For the same shop I am thinking about building it with hay bales. The gabions would be the foundation above ground and each gabion would have rebar in each corner that was buried in concrete underneath for about a foot down with a wire mesh footer. the rebar would come up out of the top of the gabions where straw bale would be laid in between each rebar and tied to the rebar with chicken wire for plastering.....
I just love gabions! They seem very versital to me, though I would be hesitant to make the baskets any taller then they are wide for vertical stacking.
The modern military uses what's called a Hesco Barrier which is essentially the same as what's seen above. A wire/mesh basket filled with stone.
I forget the exact design. I think they first dug down to clay, then had several tires stacked on top of each other. Rock was rammed into each tire. Presumably they did this one tire layer at a time.
I think they had these gabions at the corners of the house and also at intervals, spanned by strong beams. This was the base for the straw ball walls. I guess you could go continuous with the gabions, too, like right beside each other, all the way around the house.
I have a small canyon above me that makes a flash flood about once every 25 years. Before the next one I want to have gabions in place. I thinnk they would bounce the road noise pretty well too. In the desert, we sometimes have wind storms that blow dirt around. I alwaus thought the gabions would trap some of that dirt out of the air and would sort of fill in their own interior air spaces, and become even more immoveables. People use them for fence posts around here
Until I found this thread, I never realized how much potential they have. I like the strawbale wall on top of the gabions. I want to try that for my flood and noise wall. It will block the headlights too.
Lastly, since a high rent neighborhood has grown around me in the 24 years, I always like to put some beautiful "alternative" structures out for all to see. I look on it as public education.
Abe Connally wrote:anyone know how to make the gabion baskets? Like what are the minimum requirements ( I assume chicken wire won't work)?

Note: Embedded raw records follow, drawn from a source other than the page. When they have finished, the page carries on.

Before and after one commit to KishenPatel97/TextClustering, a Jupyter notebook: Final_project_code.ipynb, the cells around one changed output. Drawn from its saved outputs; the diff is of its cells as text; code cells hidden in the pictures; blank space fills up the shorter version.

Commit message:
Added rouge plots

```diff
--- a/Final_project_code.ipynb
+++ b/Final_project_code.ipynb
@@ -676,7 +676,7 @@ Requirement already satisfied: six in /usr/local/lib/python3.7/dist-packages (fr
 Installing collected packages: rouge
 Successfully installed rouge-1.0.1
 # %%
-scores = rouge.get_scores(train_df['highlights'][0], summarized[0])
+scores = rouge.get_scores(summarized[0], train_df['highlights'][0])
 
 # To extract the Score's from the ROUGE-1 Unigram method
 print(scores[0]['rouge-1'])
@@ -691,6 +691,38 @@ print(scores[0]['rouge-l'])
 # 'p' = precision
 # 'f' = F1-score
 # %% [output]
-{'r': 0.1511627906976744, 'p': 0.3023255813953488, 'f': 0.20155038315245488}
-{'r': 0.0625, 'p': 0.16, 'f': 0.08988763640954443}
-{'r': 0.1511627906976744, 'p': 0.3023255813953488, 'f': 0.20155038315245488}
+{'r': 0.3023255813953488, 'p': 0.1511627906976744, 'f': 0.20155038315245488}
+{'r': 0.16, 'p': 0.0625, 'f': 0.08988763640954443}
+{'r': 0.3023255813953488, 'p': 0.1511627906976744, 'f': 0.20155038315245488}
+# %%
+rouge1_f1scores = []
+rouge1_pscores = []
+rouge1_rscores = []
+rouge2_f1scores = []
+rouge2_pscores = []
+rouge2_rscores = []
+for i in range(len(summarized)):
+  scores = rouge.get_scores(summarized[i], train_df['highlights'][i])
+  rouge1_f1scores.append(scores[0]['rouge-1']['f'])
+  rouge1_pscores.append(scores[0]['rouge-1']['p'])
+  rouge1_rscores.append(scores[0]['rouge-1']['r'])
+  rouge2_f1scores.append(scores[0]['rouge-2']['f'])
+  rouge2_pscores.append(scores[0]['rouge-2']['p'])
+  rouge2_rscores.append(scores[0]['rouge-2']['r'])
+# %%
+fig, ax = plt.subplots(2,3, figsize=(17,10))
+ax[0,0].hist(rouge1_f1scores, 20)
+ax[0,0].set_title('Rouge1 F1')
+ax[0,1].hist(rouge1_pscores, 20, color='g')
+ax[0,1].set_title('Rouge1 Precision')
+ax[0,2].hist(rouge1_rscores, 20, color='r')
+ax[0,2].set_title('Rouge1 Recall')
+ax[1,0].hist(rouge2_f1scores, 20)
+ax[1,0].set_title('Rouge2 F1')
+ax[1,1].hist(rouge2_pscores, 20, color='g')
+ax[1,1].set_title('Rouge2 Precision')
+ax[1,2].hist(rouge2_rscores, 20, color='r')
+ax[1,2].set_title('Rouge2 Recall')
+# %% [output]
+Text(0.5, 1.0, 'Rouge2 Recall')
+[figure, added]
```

I'm used to seeing chainlink fence or something like it used near roadways in Oregon. That seems a little extreme for something smaller, more residential. My gut agrees with your statement about chicken wire. I want to try the 2x4 square fencing to see how it goes, perhaps lined internally with chicken wire.